Acme Theatre Company opened one of its stronger productions this week.

“The Odyssey,” an irreverent and witty version of Homer’s classic tale by Mary Zimmerman, is directed by Alicia Hunt, former Acme member, who made an amazing impression in her one-woman show, “Grounded” at B Street Theater two years ago.

“I’ve worked them very hard,” Hunt said, and it shows. This is a strong cast and other than the vocal projection problems in some of the actors, always an issue with Acme, the production is very good.
Don’t expect any help from the program, though. The names appear to have been printed in reverse alphabetical order with no rhyme or reason as to who comes on stage when. Unless a character is called out by name (by someone who can project), it is impossible to know who is who, especially in a dark theater.
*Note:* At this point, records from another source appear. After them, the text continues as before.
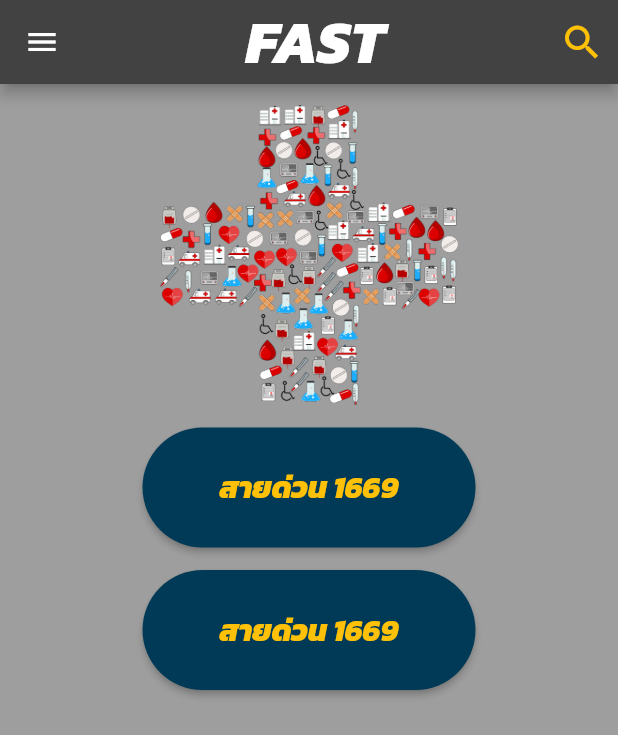
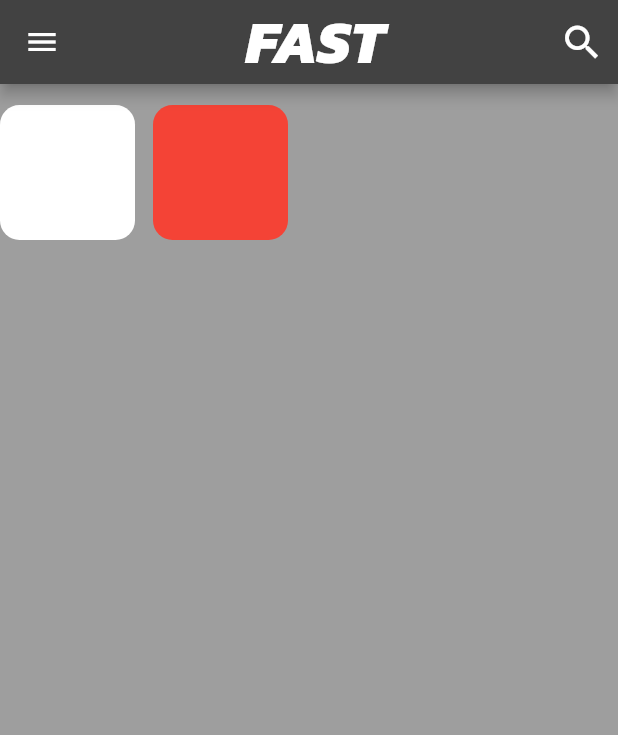
Before and after one commit to thaworn-s/flutter_fast_app, a Flutter app: the screen it shows after launch, on a phone screen of 412 x 824 dp. Shown: the top 735 px of the screen. Run offline on Flutter 3.47's test engine with Material 2 defaults, Android fonts, the phone set to English and light mode, and no system bars.

Commit message:
Code V.10: add widget container on HomeUI

```diff
--- a/lib/views/home_ui.dart
+++ b/lib/views/home_ui.dart
@@ -1,5 +1,6 @@
 import 'dart:async';
 
+import 'package:fast_app/main.dart';
 import 'package:flutter/material.dart';
 
 class HomeUI extends StatefulWidget {
@@ -17,7 +18,7 @@ class _HomeUIState extends State<HomeUI> {
         actions: [
           IconButton(
               icon: Icon(
-                color: Colors.amber,
+                color: Colors.white,
                 size: 30.0,
                 Icons.search,
               ),
@@ -85,73 +86,72 @@ class _HomeUIState extends State<HomeUI> {
           SizedBox(
             height: 14.0,
           ),
-          Center(
-            child: Container(
-              child: Image.asset(
-                'assets/images/cross.png',
+          Row(
+            children: [
+              Container(
+                decoration: BoxDecoration(
+                  borderRadius: BorderRadius.circular(13.0),
+                  color: Colors.white,
                 ),
-              height: 200,
+                height: 90,
+                child: Column(
+                  mainAxisSize: MainAxisSize.max,
+                  children: <Widget>[
+                    Container(
+                      width: 90.0,
+                    ),
+                    // Text(
+                    //   'เรียกรถพยาบาย',
+                    //   style: TextStyle(
+                    //     color: Colors.black,
+                    //     fontSize: 15,
+
+                    //   ),
+                    // ),
+                    SizedBox(
+                      height: 15.0,
+                    ),
+                    // Image.asset(
+                    //   'assets/images/fast1.png',
+                    //   height: 32.0,
+                    // ),
+                  ],
                 ),
               ),
               SizedBox(
-            height: 15.0,
+                width: 12.0,
               ),
-          Padding(
-            padding: EdgeInsets.only(
-              left: 95.0,
-              right: 95.0,
+              Container(
+                decoration: BoxDecoration(
+                  borderRadius: BorderRadius.circular(13.0),
+                  color: Colors.red,
                 ),
-            child: ElevatedButton(
-              onPressed: () {},
-              child: Text(
-                'สายด่วน 1669',
-                style: TextStyle(
-                  fontSize: 20,
-                  color: Colors.amber,
+                height: 90,
+                child: Column(
+                  mainAxisSize: MainAxisSize.max,
+                  children: <Widget>[
+                    Container(
+                      width: 90.0,
                     ),
-              ),
-              style: ElevatedButton.styleFrom(
-                primary: Color.fromARGB(255, 0, 58, 86),
-                minimumSize: const Size.fromHeight(
-                  80,
-                ),
-                shape: RoundedRectangleBorder(
-                  borderRadius: BorderRadius.circular(
-                    50.0,
-                  ),
-                ),
-              ),
-            ),
-          ),
+                    // Text(
+                    //   'เรียกรถพยาบาย',
+                    //   style: TextStyle(
+                    //     color: Colors.black,
+                    //     fontSize: 15,
+
+                    //   ),
+                    // ),
                     SizedBox(
                       height: 15.0,
                     ),
-          Padding(
-            padding: EdgeInsets.only(
-              left: 95.0,
-              right: 95.0,
-            ),
-            child: ElevatedButton(
-              onPressed: () {},
-              child: Text(
-                'สายด่วน 1669',
-                style: TextStyle(
-                  fontSize: 20,
-                  color: Colors.amber,
+                    // Image.asset(
+                    //   'assets/images/fast1.png',
+                    //   height: 32.0,
+                    // ),
+                  ],
                 ),
               ),
-              style: ElevatedButton.styleFrom(
-                primary: Color.fromARGB(255, 0, 58, 86),
-                minimumSize: const Size.fromHeight(
-                  80,
-                ),
-                shape: RoundedRectangleBorder(
-                  borderRadius: BorderRadius.circular(
-                    50.0,
-                  ),
-                ),
-              ),
-            ),
+            ],
           ),
         ],
       ),
```
Lines whose indentation alone changed are shown as unchanged.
And it doesn’t help that there is a typo in the program. Two are listed as Zeus/drummer, when Giancarlo Gilbert-Igelsrud is the only drummer. His drumming is essential to creating many of the scenes. He’s a treasure, with the very best costume of the night. All percussionists should wear flashy gold.

But enough of the complaints. The show opens when McKella van Boxtel walks on stage as a tourist trying to get the history straight and is transformed by two muses (Cassidy Smith and Emma Larson) into the character of Athena, who will help Odysseus (Ryan Johnson) through his travels home from the Trojan War, which ended 10 years ago.

Van Boxtel does a wonderful job, a master of disguise who becomes the ever-present being in Odysseus’ journey.

Smith provides vocals in several spots and displays a beautiful voice.

Odysseus is eager to get home to his wife, the patient and wise Penelope (Garnet Phinney), but Poseidon (Mez) is holding a grudge and refuses to let the hero return home. Penelope spends the show fending off suitors.

Johnson gives a powerful performance as the tortured Odysseus, whose return home involves encounters with characters like the enchantress Circe, the goddess Calypso and the Sirens, beautiful creatures who lure sailors to their death by their singing (Gracelyn Watkins plays both Circe and Calypso as well as one of the Sirens).

Waiting at home with mama Penelope in Ithaca is Odysseus’ son Telemachus, played by the Chris Colfer look-alike Grey Turner. At only 14, Turner is one of the youngest in the cast, yet gives one of the strongest and most memorable performances. This young actor is going to be a pleasure to watch as he moves through his time with Acme.

There is also an absolutely fabulous Cyclops eye for which the tech crew gets high praise.

Odysseus takes this journey home with his BFF Eumaeus (Rocket Drew) who is there at the end to get rid of Penelope’s many would-be suitors and convince her that Odysseus is, indeed, finally home.
This is a perfect show for high school-age actors. As director Hunt says “they are enduring experiences that high schoolers viscerally understand: loss, isolation, searching, adventure and, above all, the pain and beauty of love.

We are very fortunate in Davis that we have such an organization as Acme, which can get high school kids excited about learning the classics and working so hard to bring them to life.